» **HOW TO COMPLETE THIS TASK**: The answer must consist of every line in the records that contains the word "Desember".

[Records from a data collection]
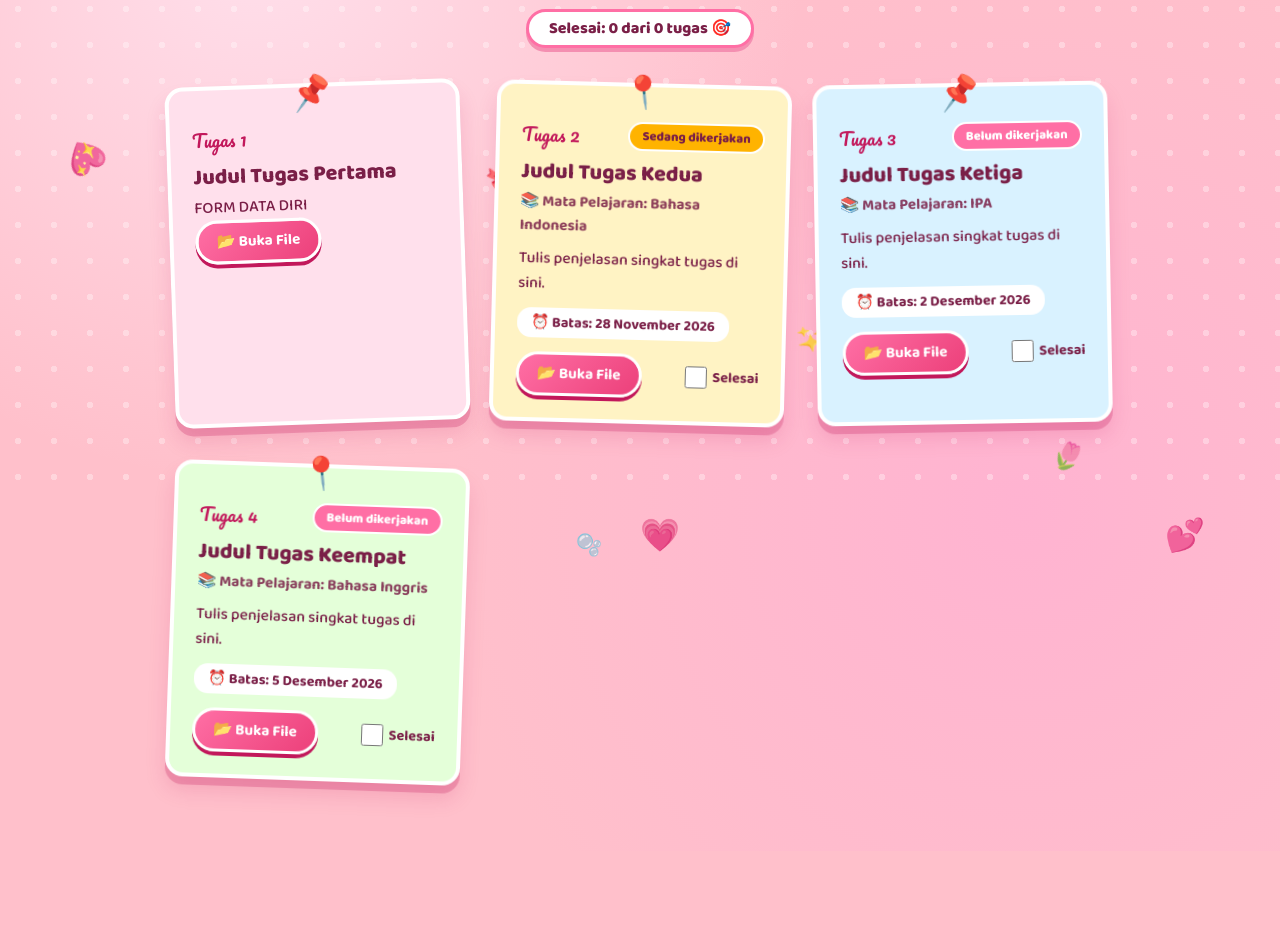
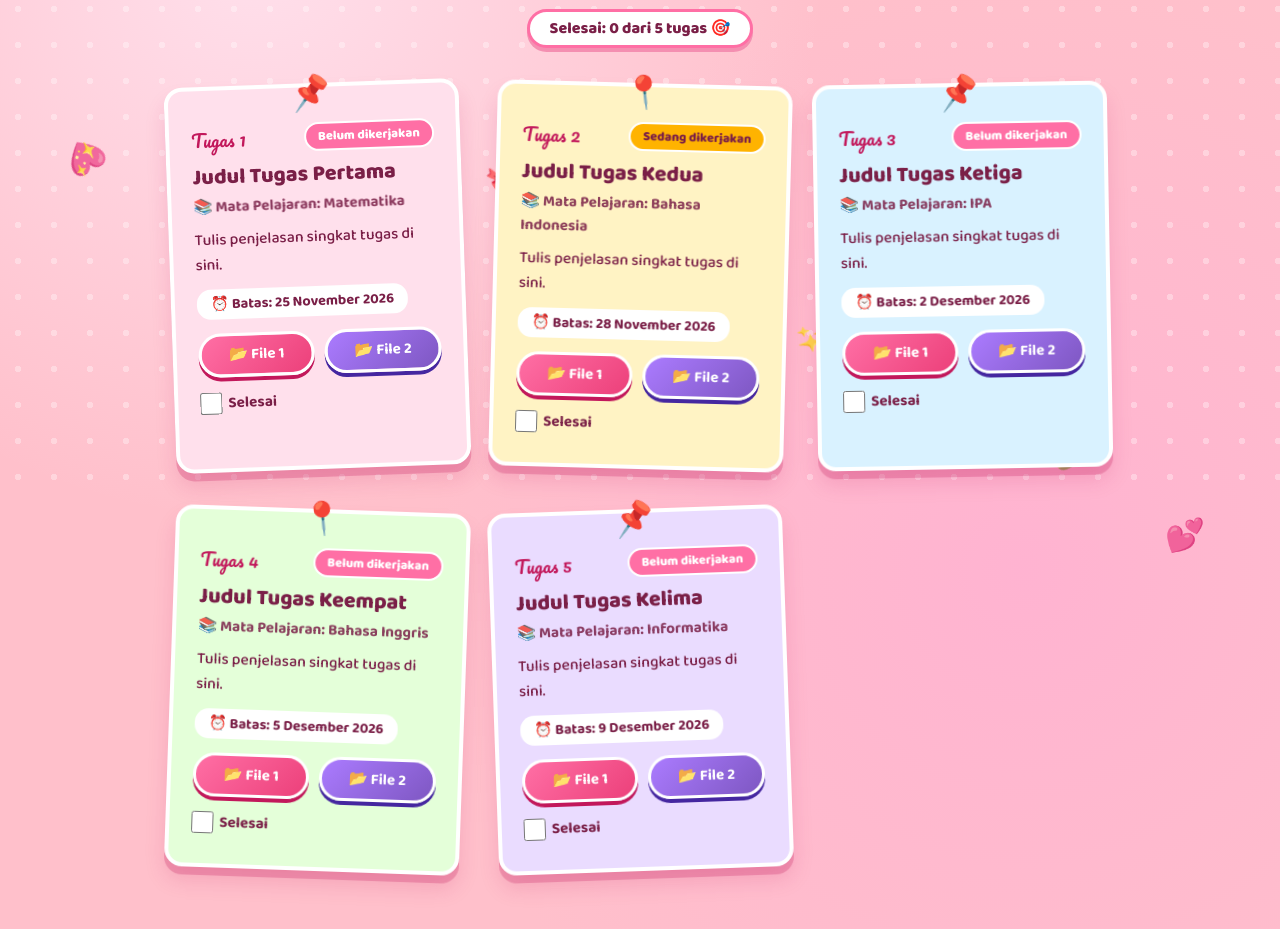
Before and after one commit to syahmiranayla1/syamiranayla, a plain HTML site: page tugas.html in a window 1280 px wide. Shown: the part 297-1226 px from the top of the page. Before the commit the page ends 1148 px from the top, so only its background shows below. Drawn offline with Linux system fonts and the light colour scheme.

Commit message:
Update tugas.html

```diff
--- a/tugas.html
+++ b/tugas.html
@@ -225,20 +225,20 @@
       margin-bottom: 14px;
     }
 
-    .aksi {
+    /* dua tombol file */
+    .file-baris {
       display: flex;
-      align-items: center;
-      justify-content: space-between;
       gap: 10px;
-      flex-wrap: wrap;
+      margin-bottom: 14px;
     }
 
     .tombol {
-      display: inline-block;
+      flex: 1;
+      text-align: center;
       text-decoration: none;
       color: #fff;
       background: linear-gradient(135deg, #ff6fa5, #ec407a);
-      padding: 7px 18px;
+      padding: 7px 10px;
       border-radius: 25px;
       font-weight: 700;
       font-size: 0.95rem;
@@ -247,9 +247,18 @@
       transition: transform 0.2s, box-shadow 0.2s;
     }
 
+    .tombol.dua {
+      background: linear-gradient(135deg, #ab7bff, #7e57c2);
+      box-shadow: 0 4px 0 #4527a0;
+    }
+
     .tombol:hover {
       transform: translateY(-3px) rotate(-2deg);
       box-shadow: 0 7px 0 #c2185b;
+    }
+
+    .tombol.dua:hover {
+      box-shadow: 0 7px 0 #4527a0;
     }
 
     .tombol:active {
@@ -257,13 +266,17 @@
       box-shadow: 0 2px 0 #c2185b;
     }
 
+    .tombol.dua:active {
+      box-shadow: 0 2px 0 #4527a0;
+    }
+
     /* centang selesai */
     .centang {
-      display: flex;
+      display: inline-flex;
       align-items: center;
       gap: 6px;
       font-weight: 700;
-      font-size: 0.9rem;
+      font-size: 0.95rem;
       cursor: pointer;
       user-select: none;
     }
@@ -283,8 +296,8 @@
 
     .stempel {
       position: absolute;
-      bottom: 62px;
-      right: 14px;
+      bottom: 16px;
+      right: 16px;
       font-size: 3rem;
       transform: rotate(-15deg) scale(0);
       transition: transform 0.35s;
@@ -394,8 +407,9 @@
 
   <!--
     CARA GANTI FILE TUGAS:
-    Ubah nama file di href="tugas1.pdf" sesuai file tugasmu.
-    Taruh file (PDF / Word / PPT / gambar) di folder yang sama dengan tugas.html.
+    Tiap tugas punya 2 file: File 1 (merah muda) dan File 2 (ungu).
+    Ubah nama file di href="tugas1-file1.pdf" dan href="tugas1-file2.pdf".
+    Taruh semua file di folder yang sama dengan halaman ini.
   -->
   <div class="grid">
 
@@ -404,12 +418,17 @@
       <span class="stempel">✅</span>
       <div class="atas">
         <span class="nomor">Tugas 1</span>
+        <span class="status belum">Belum dikerjakan</span>
       </div>
       <h3>Judul Tugas Pertama</h3>
-      <p class="Data Diri">FORM DATA DIRI</p>
-      <div class="aksi">
-        <a class="tombol" href="https://forms.gle/EKQUfj7wvx6LcBf98" target="_blank">📂 Buka File</a>
+      <p class="mapel">📚 Mata Pelajaran: Matematika</p>
+      <p class="deskripsi">Tulis penjelasan singkat tugas di sini.</p>
+      <span class="deadline">⏰ Batas: 25 November 2026</span>
+      <div class="file-baris">
+        <a class="tombol" href="tugas1-file1.pdf" target="_blank">📂 File 1</a>
+        <a class="tombol dua" href="tugas1-file2.pdf" target="_blank">📂 File 2</a>
       </div>
+      <label class="centang"><input type="checkbox"> Selesai</label>
     </div>
 
     <div class="tugas c2">
@@ -423,10 +442,11 @@
       <p class="mapel">📚 Mata Pelajaran: Bahasa Indonesia</p>
       <p class="deskripsi">Tulis penjelasan singkat tugas di sini.</p>
       <span class="deadline">⏰ Batas: 28 November 2026</span>
-      <div class="aksi">
-        <a class="tombol" href="tugas2.pdf" target="_blank">📂 Buka File</a>
-        <label class="centang"><input type="checkbox"> Selesai</label>
+      <div class="file-baris">
+        <a class="tombol" href="tugas2-file1.pdf" target="_blank">📂 File 1</a>
+        <a class="tombol dua" href="tugas2-file2.pdf" target="_blank">📂 File 2</a>
       </div>
+      <label class="centang"><input type="checkbox"> Selesai</label>
     </div>
 
     <div class="tugas c3">
@@ -440,10 +460,11 @@
       <p class="mapel">📚 Mata Pelajaran: IPA</p>
       <p class="deskripsi">Tulis penjelasan singkat tugas di sini.</p>
       <span class="deadline">⏰ Batas: 2 Desember 2026</span>
-      <div class="aksi">
-        <a class="tombol" href="tugas3.pdf" target="_blank">📂 Buka File</a>
-        <label class="centang"><input type="checkbox"> Selesai</label>
+      <div class="file-baris">
+        <a class="tombol" href="tugas3-file1.pdf" target="_blank">📂 File 1</a>
+        <a class="tombol dua" href="tugas3-file2.pdf" target="_blank">📂 File 2</a>
       </div>
+      <label class="centang"><input type="checkbox"> Selesai</label>
     </div>
 
     <div class="tugas c4">
@@ -457,10 +478,29 @@
       <p class="mapel">📚 Mata Pelajaran: Bahasa Inggris</p>
       <p class="deskripsi">Tulis penjelasan singkat tugas di sini.</p>
       <span class="deadline">⏰ Batas: 5 Desember 2026</span>
-      <div class="aksi">
-        <a class="tombol" href="tugas4.pdf" target="_blank">📂 Buka File</a>
-        <label class="centang"><input type="checkbox"> Selesai</label>
+      <div class="file-baris">
+        <a class="tombol" href="tugas4-file1.pdf" target="_blank">📂 File 1</a>
+        <a class="tombol dua" href="tugas4-file2.pdf" target="_blank">📂 File 2</a>
       </div>
+      <label class="centang"><input type="checkbox"> Selesai</label>
+    </div>
+
+    <div class="tugas c5">
+      <span class="pin">📌</span>
+      <span class="stempel">✅</span>
+      <div class="atas">
+        <span class="nomor">Tugas 5</span>
+        <span class="status belum">Belum dikerjakan</span>
+      </div>
+      <h3>Judul Tugas Kelima</h3>
+      <p class="mapel">📚 Mata Pelajaran: Informatika</p>
+      <p class="deskripsi">Tulis penjelasan singkat tugas di sini.</p>
+      <span class="deadline">⏰ Batas: 9 Desember 2026</span>
+      <div class="file-baris">
+        <a class="tombol" href="tugas5-file1.pdf" target="_blank">📂 File 1</a>
+        <a class="tombol dua" href="tugas5-file2.pdf" target="_blank">📂 File 2</a>
+      </div>
+      <label class="centang"><input type="checkbox"> Selesai</label>
     </div>
 
   </div>
@@ -497,3 +537,4 @@
   </script>
 
 </body>
+</html>
```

» **THE ANSWER**:
       <span class="deadline">⏰ Batas: 2 Desember 2026</span>
       <span class="deadline">⏰ Batas: 5 Desember 2026</span>
+      <span class="deadline">⏰ Batas: 9 Desember 2026</span>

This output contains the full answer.